There will be blood- but not a huge amount of anything else. Alien- Covenant offers very few surprises in what often seems like an Alien movie for people who’ve never seen an Alien movie. Those that have will either be satisfied or disappointed depending on their expectations. Those who found Prometheus somewhat lacking in those familiar xenomorphs will certainly find much to please them here in the neomorphs which are similar and just as lethal. In what at times seems like a `greatest hits` package there is evisceration and gut busting aplenty as this slightly different but still recognisable breed of creature fillets a selection of largely anonymous crew in a variety of different ways.
Ridley Scott directs the slaughter with customary aplomb and plenty of zippy edits make for a number of tense sequences,. Whether in the brightly lit environs of the spaceship from which the film takes its name or the darker caverns of an ancient city on the planet the crew visit, the aliens are as scarily dangerous as you’d want. However it does seem as if the film is determined to follow the route we expect. There’s a scene where someone looks into an alien egg and you think- maybe this time it won’t burst open into camera. It does. There’s a male captain who is indecisive and unsure. Will he find his way and lead them to a win? Nope, he won’t and it will be the Ripleyesque female lead who ends up going face to face with the even larger creature who turns up for the finale. It all seems rather predictable. It also makes you wonder why they bothered to make Prometheus as the references here to that ship would suffice.
What narrative core there is revolves around the android David from Prometheus and the next generation model Walter. As Michael Fassbender is in almost every film nowadays Covenant goes a step further and casts him in both roles. The interaction between the two is technically flawless while also providing a more interesting alternative to the cat and mouse game playing out elsewhere. Having been stranded on this planet for a decade, David has evolved into something of a poetry quoting, secret lab experimenting villain who can even face an alien and not be attacked as he is effectively their creator. In his head he has become God-like despatching his own logic to gruesome effect. In what proves to be the film’s best conceit we are shown his involvement in the genetic development of the aliens.
By contrast Walter is more amenable and the actor does a good job in drawing these distinctions. Theirs is a climax where we’re not sure which android has survived and despite the fact you sort of know all along, it’s still set up quite well.
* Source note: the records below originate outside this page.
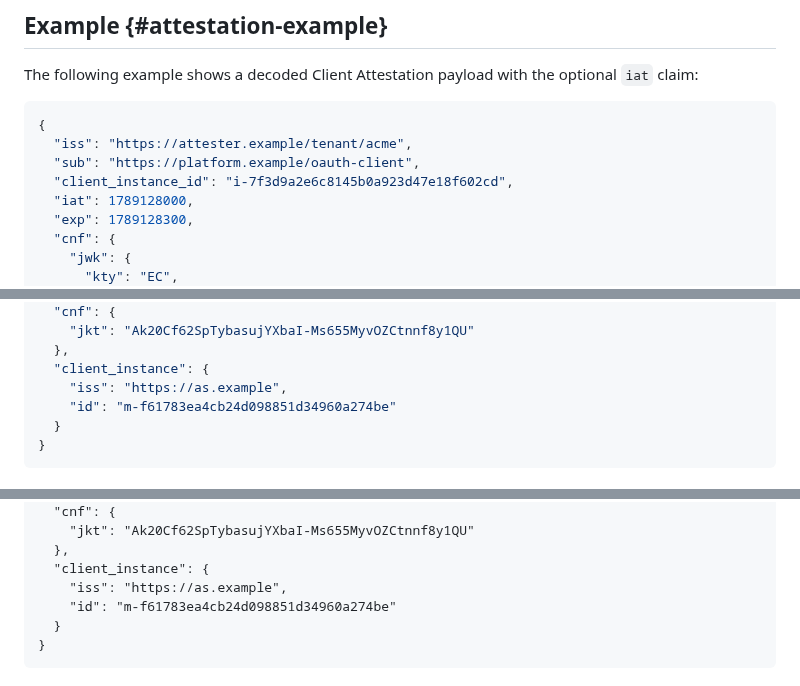
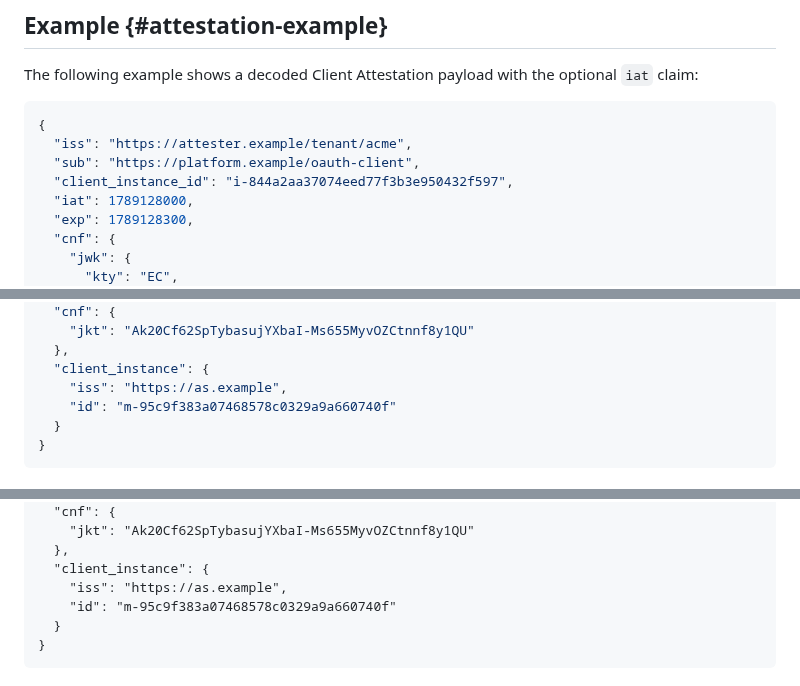
Before and after one commit to mcguinness/draft-mcguinness-oauth-client-instance-id, a Markdown page: draft-mcguinness-oauth-client-instance-id.md, 3 parts joined by grey strips. Drawn GitHub-style.

Commit message:
Use 128-bit random example identifiers, not UUIDv4 values

```diff
--- a/draft-mcguinness-oauth-client-instance-id.md
+++ b/draft-mcguinness-oauth-client-instance-id.md
@@ -341,7 +341,7 @@ the optional `iat` claim:
 {
   "iss": "https://attester.example/tenant/acme",
   "sub": "https://platform.example/oauth-client",
-  "client_instance_id": "i-7f3d9a2e6c8145b0a923d47e18f602cd",
+  "client_instance_id": "i-844a2aa37074eed77f3b3e950432f597",
   "iat": 1789128000,
   "exp": 1789128300,
   "cnf": {
@@ -982,7 +982,7 @@ member of the `cnf` claim identifies the public key in
   },
   "client_instance": {
     "iss": "https://as.example",
-    "id": "m-f61783ea4cb24d098851d34960a274be"
+    "id": "m-95c9f383a07468578c0329a9a660740f"
   }
 }
 ~~~
@@ -1014,7 +1014,7 @@ Cache-Control: no-store
   },
   "client_instance": {
     "iss": "https://as.example",
-    "id": "m-f61783ea4cb24d098851d34960a274be"
+    "id": "m-95c9f383a07468578c0329a9a660740f"
   }
 }
 ~~~
```
Also changed, not shown: other parts of draft-mcguinness-oauth-client-instance-id.md (+1 -1 lines).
The android aspect of the plot makes the film worthwhile positing that to all intents and purposes the aliens were created by us or at least an android humans made by us.
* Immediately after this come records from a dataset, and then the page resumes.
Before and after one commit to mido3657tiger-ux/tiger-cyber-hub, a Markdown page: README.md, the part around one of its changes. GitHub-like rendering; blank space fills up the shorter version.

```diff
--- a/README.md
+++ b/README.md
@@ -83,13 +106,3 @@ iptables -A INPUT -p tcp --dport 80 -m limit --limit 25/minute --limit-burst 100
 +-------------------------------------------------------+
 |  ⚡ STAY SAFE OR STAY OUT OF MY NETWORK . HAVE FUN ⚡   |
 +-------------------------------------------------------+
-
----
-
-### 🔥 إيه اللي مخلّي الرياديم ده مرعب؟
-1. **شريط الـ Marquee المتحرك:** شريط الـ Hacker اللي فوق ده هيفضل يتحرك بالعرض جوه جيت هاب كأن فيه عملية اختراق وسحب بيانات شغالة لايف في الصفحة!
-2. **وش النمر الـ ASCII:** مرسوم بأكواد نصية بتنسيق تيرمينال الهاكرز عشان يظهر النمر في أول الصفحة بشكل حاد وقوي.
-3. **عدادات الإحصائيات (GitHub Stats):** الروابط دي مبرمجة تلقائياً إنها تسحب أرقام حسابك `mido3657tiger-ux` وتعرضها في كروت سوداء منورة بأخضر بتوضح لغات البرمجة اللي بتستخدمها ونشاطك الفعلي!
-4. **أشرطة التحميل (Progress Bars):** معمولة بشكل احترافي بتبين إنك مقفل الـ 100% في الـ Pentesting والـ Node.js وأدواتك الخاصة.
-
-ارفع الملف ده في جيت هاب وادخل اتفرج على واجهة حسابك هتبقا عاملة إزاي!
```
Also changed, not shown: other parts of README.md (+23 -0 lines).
The rest of the ensemble have little time to make their mark amidst the action before they are brutally erased leaving you noting more the ingenuity of the deaths rather than missing the people themselves. It is a gory film with buckets of blood. Covenant is definitely a more worthy and interesting prequel than its predecessor but its hard to avoid the feeling that this franchise is being stretched out rather too thinly.